# Activity:
Give back the records below verbatim, please, but without a single image.
::: Data for processing
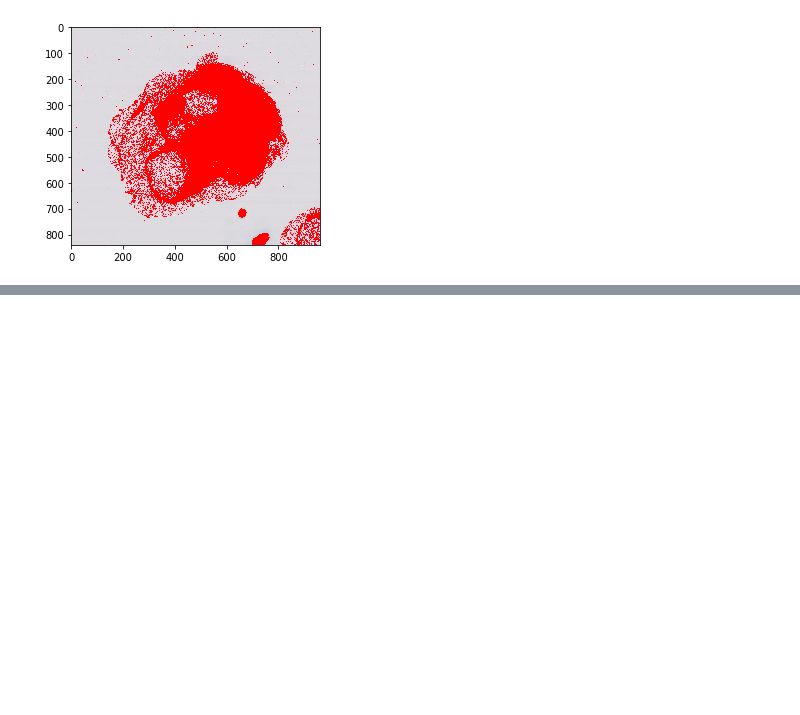
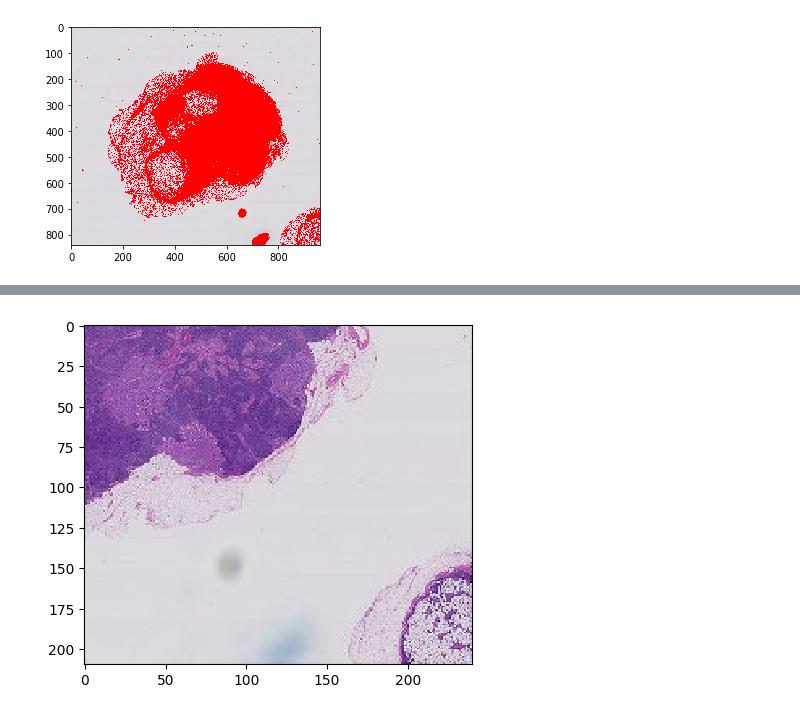
Before and after one commit to akoo-45/cancer-detection, a Jupyter notebook: cancer_detection.ipynb, the cells around one changed output, grey strips where cells are left out. Saved outputs shown, nothing was run; the diff lists cells and outputs as text; code cells hidden in the pictures; blank space fills up the shorter version.

```diff
--- a/cancer_detection.ipynb
+++ b/cancer_detection.ipynb
@@ -194,3 +201,69 @@ plt.imshow(tissue_regions)
 237731 tissue_pixels pixels (33.7 percent of the image)
 <matplotlib.image.AxesImage at 0x...>
 [figure]
+# %%
+# Step 1
+# Break up slide at level 7 into 4 patches
+
+num_patch = 4
+
+slides = []
+slide_image = read_slide(slide,
+                         x=0 * 128,
+                         y=0 * 128,
+                         level=7,
+                         width=slide.level_dimensions[7][0]//2,
+                         height=slide.level_dimensions[7][1]//2)
+
+slides.append(slide_image)
+slide_image = read_slide(slide,
+                         x=240 * 128,
+                         y=0 * 128,
+                         level=7,
+                         width=slide.level_dimensions[7][0]//2,
+                         height=slide.level_dimensions[7][1]//2)
+slides.append(slide_image)
+slide_image = read_slide(slide,
+                         x=0 * 128,
+                         y=210 * 128,
+                         level=7,
+                         width=slide.level_dimensions[7][0]//2,
+                         height=slide.level_dimensions[7][1]//2)
+slides.append(slide_image)
+
+slide_image = read_slide(slide,
+                         x=240 * 128,
+                         y=210 * 128,
+                         level=7,
+                         width=slide.level_dimensions[7][0]//2,
+                         height=slide.level_dimensions[7][1]//2)
+slides.append(slide_image)
+print(slide_image)
+
+
+plt.figure(figsize=(5,5), dpi=100)
+plt.imshow(slide_image_1)
+plt.imshow(slide_image_2)
+plt.imshow(slide_image_3)
+plt.imshow(slide_image_4)
+
+# Add to disk
+import os
+patch_repo = '/patch_repo'
+if not os.path.exists(patch_repo):
+  os.mkdir(patch_repo)
+
+patch_dir = os.path.join('/content', patch_repo) # necc?
+
+for i in range(0, 4):
+  patch_name = "patch_" + str(i)
+  with open(patch_name, 'w') as file:
+    data = slides[i]
+    file.write(str(data))
+
+  !mv "$patch_name" "$root_path"
+
+
+# Only examine patches where there is at least 30% red region
+# Break into at least 100 patches?
+# %% [output]
@@ -196,0 +287 @@ plt.imshow(tissue_regions)
+[figure, added]
```
Also changed, not shown: parts of 4 cells of this notebook.
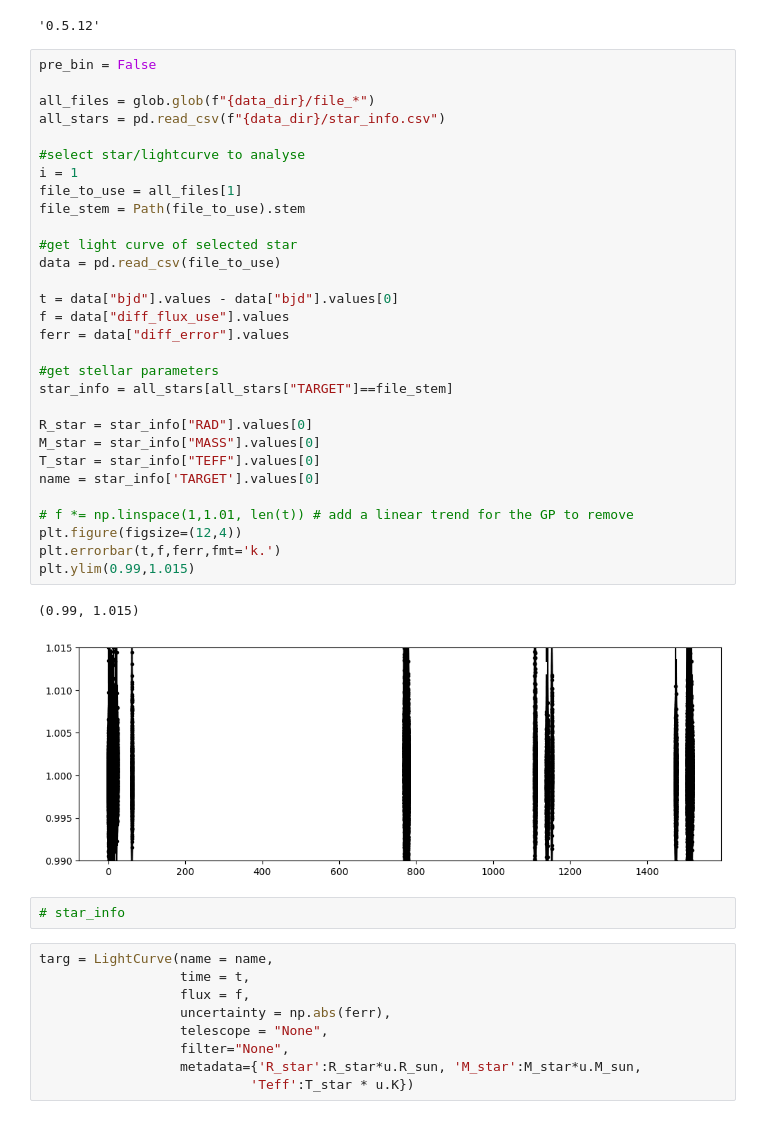
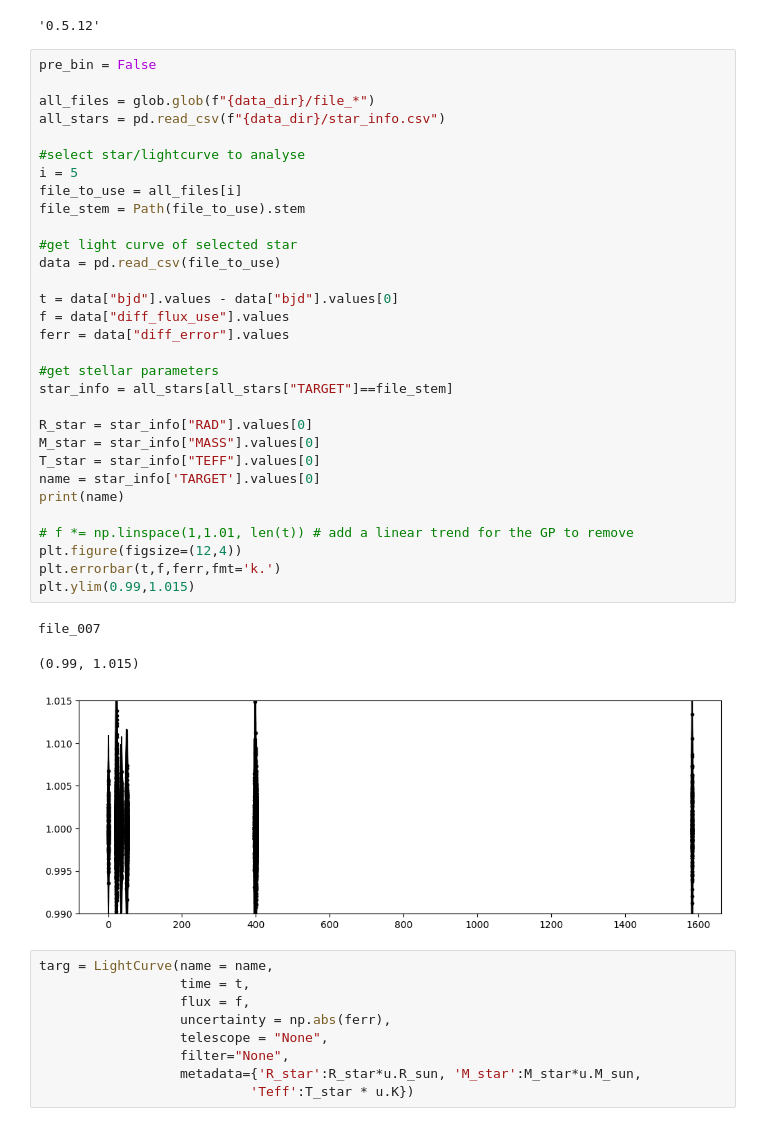
Before and after one commit to catrionamurray/occultence, a Jupyter notebook: occultence/notebooks/Run_LC_condensed.ipynb, the cells around one changed output. Drawn from its saved outputs; the diff is of its cells as text.

```diff
--- a/occultence/notebooks/Run_LC_condensed.ipynb
+++ b/occultence/notebooks/Run_LC_condensed.ipynb
@@ -16,38 +16,38 @@ occultence.version()
 # %%
 pre_bin = False
 
 all_files = glob.glob(f"{data_dir}/file_*")
 all_stars = pd.read_csv(f"{data_dir}/star_info.csv")
 
 #select star/lightcurve to analyse
-i = 1
-file_to_use = all_files[1]
+i = 5
+file_to_use = all_files[i]
 file_stem = Path(file_to_use).stem
 
 #get light curve of selected star
 data = pd.read_csv(file_to_use)
 
 t = data["bjd"].values - data["bjd"].values[0]
 f = data["diff_flux_use"].values
 ferr = data["diff_error"].values
 
 #get stellar parameters
 star_info = all_stars[all_stars["TARGET"]==file_stem]
 
 R_star = star_info["RAD"].values[0]
 M_star = star_info["MASS"].values[0]
 T_star = star_info["TEFF"].values[0]
 name = star_info['TARGET'].values[0]
+print(name)
 
 # f *= np.linspace(1,1.01, len(t)) # add a linear trend for the GP to remove
 plt.figure(figsize=(12,4))
 plt.errorbar(t,f,ferr,fmt='k.')
 plt.ylim(0.99,1.015)
 # %% [output]
-(0.99, 1.015)
+file_007
+(0.99, 1.015)
-[figure, old version]
+[figure, new version]
-# %%
-# star_info
 # %%
 targ = LightCurve(name = name,
                   time = t,
```
Also changed, not shown: parts of 16 cells of this notebook, 4 other files.
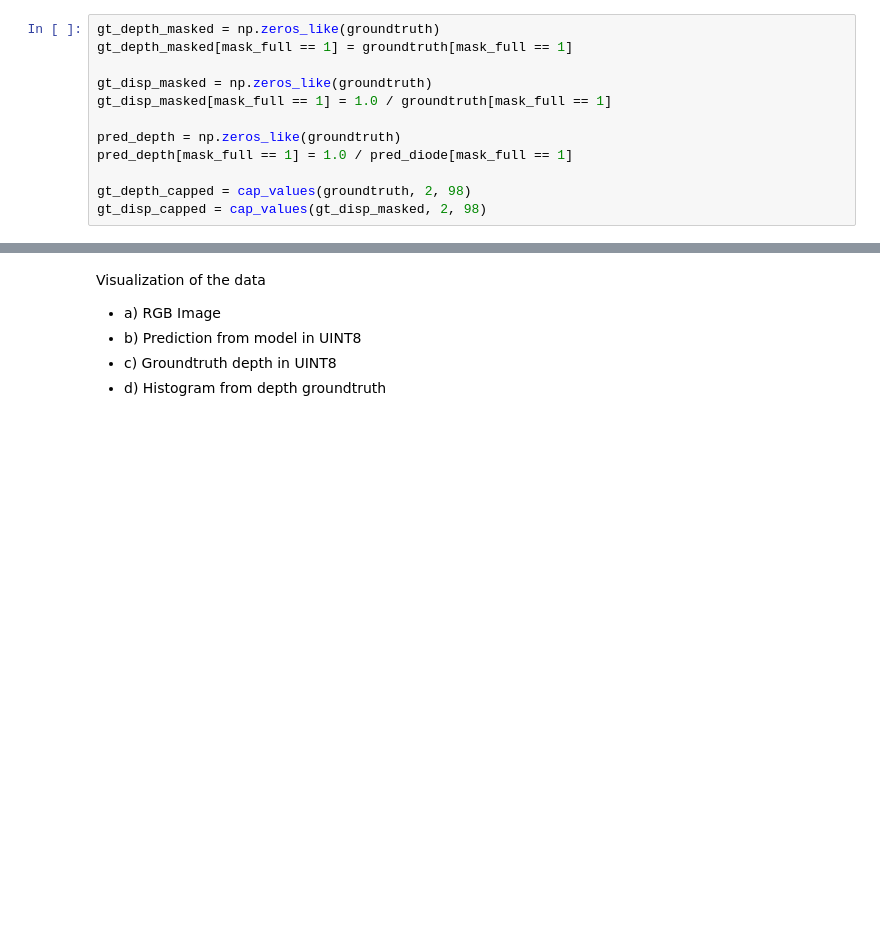
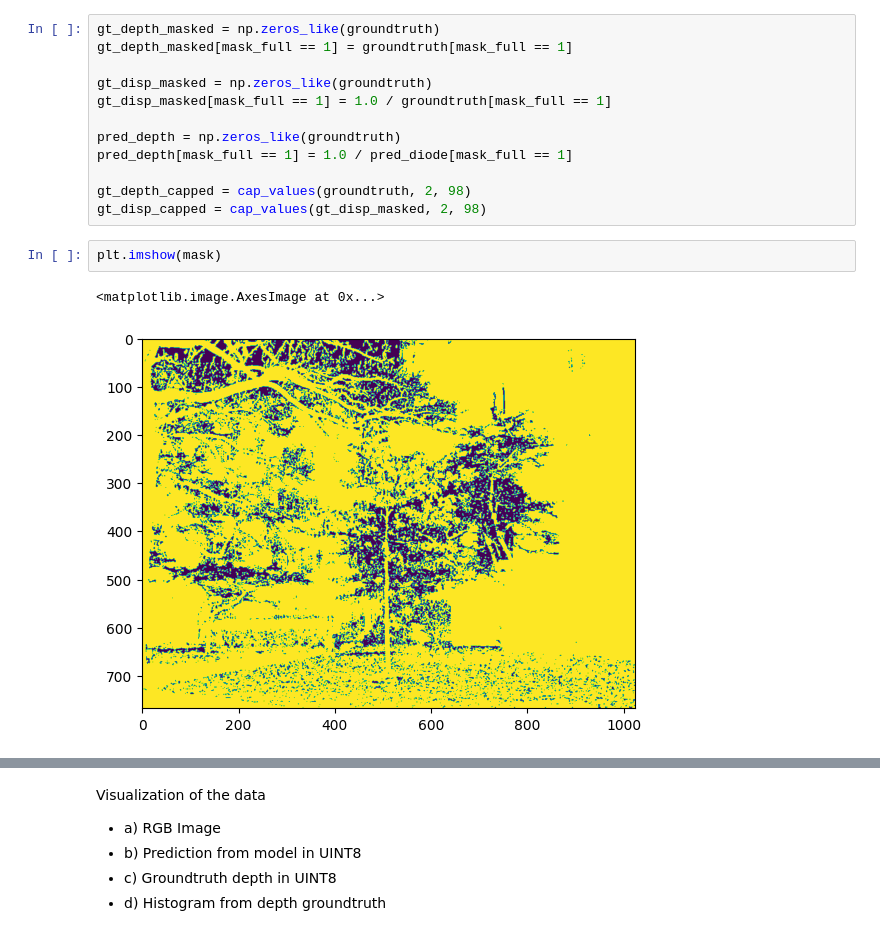
Before and after one commit to gkmocastro/depth-metrics-pavic, a Jupyter notebook: metrics.ipynb, the cells around one changed output, grey strips where cells are left out. Cells and saved outputs as stored; diff of their text form; blank space fills up the shorter version.

```diff
--- a/metrics.ipynb
+++ b/metrics.ipynb
@@ -75,3 +74,8 @@ pred_depth[mask_full == 1] = 1.0 / pred_diode[mask_full == 1]
 
 gt_depth_capped = cap_values(groundtruth, 2, 98)
 gt_disp_capped = cap_values(gt_disp_masked, 2, 98)
+# %%
+plt.imshow(mask)
+# %% [output]
+<matplotlib.image.AxesImage at 0x...>
+[figure, added]
```
Also changed, not shown: parts of 12 cells of this notebook, 1 other file.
::::::
# Task answer:
Before and after one commit to akoo-45/cancer-detection, a Jupyter notebook: cancer_detection.ipynb, the cells around one changed output, grey strips where cells are left out. Saved outputs shown, nothing was run; the diff lists cells and outputs as text; code cells hidden in the pictures; blank space fills up the shorter version.

```diff
--- a/cancer_detection.ipynb
+++ b/cancer_detection.ipynb
@@ -194,3 +201,69 @@ plt.imshow(tissue_regions)
 237731 tissue_pixels pixels (33.7 percent of the image)
 <matplotlib.image.AxesImage at 0x...>
 [figure]
+# %%
+# Step 1
+# Break up slide at level 7 into 4 patches
+
+num_patch = 4
+
+slides = []
+slide_image = read_slide(slide,
+                         x=0 * 128,
+                         y=0 * 128,
+                         level=7,
+                         width=slide.level_dimensions[7][0]//2,
+                         height=slide.level_dimensions[7][1]//2)
+
+slides.append(slide_image)
+slide_image = read_slide(slide,
+                         x=240 * 128,
+                         y=0 * 128,
+                         level=7,
+                         width=slide.level_dimensions[7][0]//2,
+                         height=slide.level_dimensions[7][1]//2)
+slides.append(slide_image)
+slide_image = read_slide(slide,
+                         x=0 * 128,
+                         y=210 * 128,
+                         level=7,
+                         width=slide.level_dimensions[7][0]//2,
+                         height=slide.level_dimensions[7][1]//2)
+slides.append(slide_image)
+
+slide_image = read_slide(slide,
+                         x=240 * 128,
+                         y=210 * 128,
+                         level=7,
+                         width=slide.level_dimensions[7][0]//2,
+                         height=slide.level_dimensions[7][1]//2)
+slides.append(slide_image)
+print(slide_image)
+
+
+plt.figure(figsize=(5,5), dpi=100)
+plt.imshow(slide_image_1)
+plt.imshow(slide_image_2)
+plt.imshow(slide_image_3)
+plt.imshow(slide_image_4)
+
+# Add to disk
+import os
+patch_repo = '/patch_repo'
+if not os.path.exists(patch_repo):
+  os.mkdir(patch_repo)
+
+patch_dir = os.path.join('/content', patch_repo) # necc?
+
+for i in range(0, 4):
+  patch_name = "patch_" + str(i)
+  with open(patch_name, 'w') as file:
+    data = slides[i]
+    file.write(str(data))
+
+  !mv "$patch_name" "$root_path"
+
+
+# Only examine patches where there is at least 30% red region
+# Break into at least 100 patches?
+# %% [output]
@@ -196,0 +287 @@ plt.imshow(tissue_regions)
+[figure, added]
```
Also changed, not shown: parts of 4 cells of this notebook.
Before and after one commit to catrionamurray/occultence, a Jupyter notebook: occultence/notebooks/Run_LC_condensed.ipynb, the cells around one changed output. Drawn from its saved outputs; the diff is of its cells as text.

```diff
--- a/occultence/notebooks/Run_LC_condensed.ipynb
+++ b/occultence/notebooks/Run_LC_condensed.ipynb
@@ -16,38 +16,38 @@ occultence.version()
 # %%
 pre_bin = False
 
 all_files = glob.glob(f"{data_dir}/file_*")
 all_stars = pd.read_csv(f"{data_dir}/star_info.csv")
 
 #select star/lightcurve to analyse
-i = 1
-file_to_use = all_files[1]
+i = 5
+file_to_use = all_files[i]
 file_stem = Path(file_to_use).stem
 
 #get light curve of selected star
 data = pd.read_csv(file_to_use)
 
 t = data["bjd"].values - data["bjd"].values[0]
 f = data["diff_flux_use"].values
 ferr = data["diff_error"].values
 
 #get stellar parameters
 star_info = all_stars[all_stars["TARGET"]==file_stem]
 
 R_star = star_info["RAD"].values[0]
 M_star = star_info["MASS"].values[0]
 T_star = star_info["TEFF"].values[0]
 name = star_info['TARGET'].values[0]
+print(name)
 
 # f *= np.linspace(1,1.01, len(t)) # add a linear trend for the GP to remove
 plt.figure(figsize=(12,4))
 plt.errorbar(t,f,ferr,fmt='k.')
 plt.ylim(0.99,1.015)
 # %% [output]
-(0.99, 1.015)
+file_007
+(0.99, 1.015)
-[figure, old version]
+[figure, new version]
-# %%
-# star_info
 # %%
 targ = LightCurve(name = name,
                   time = t,
```
Also changed, not shown: parts of 16 cells of this notebook, 4 other files.
Before and after one commit to gkmocastro/depth-metrics-pavic, a Jupyter notebook: metrics.ipynb, the cells around one changed output, grey strips where cells are left out. Cells and saved outputs as stored; diff of their text form; blank space fills up the shorter version.

```diff
--- a/metrics.ipynb
+++ b/metrics.ipynb
@@ -75,3 +74,8 @@ pred_depth[mask_full == 1] = 1.0 / pred_diode[mask_full == 1]
 
 gt_depth_capped = cap_values(groundtruth, 2, 98)
 gt_disp_capped = cap_values(gt_disp_masked, 2, 98)
+# %%
+plt.imshow(mask)
+# %% [output]
+<matplotlib.image.AxesImage at 0x...>
+[figure, added]
```
Also changed, not shown: parts of 12 cells of this notebook, 1 other file.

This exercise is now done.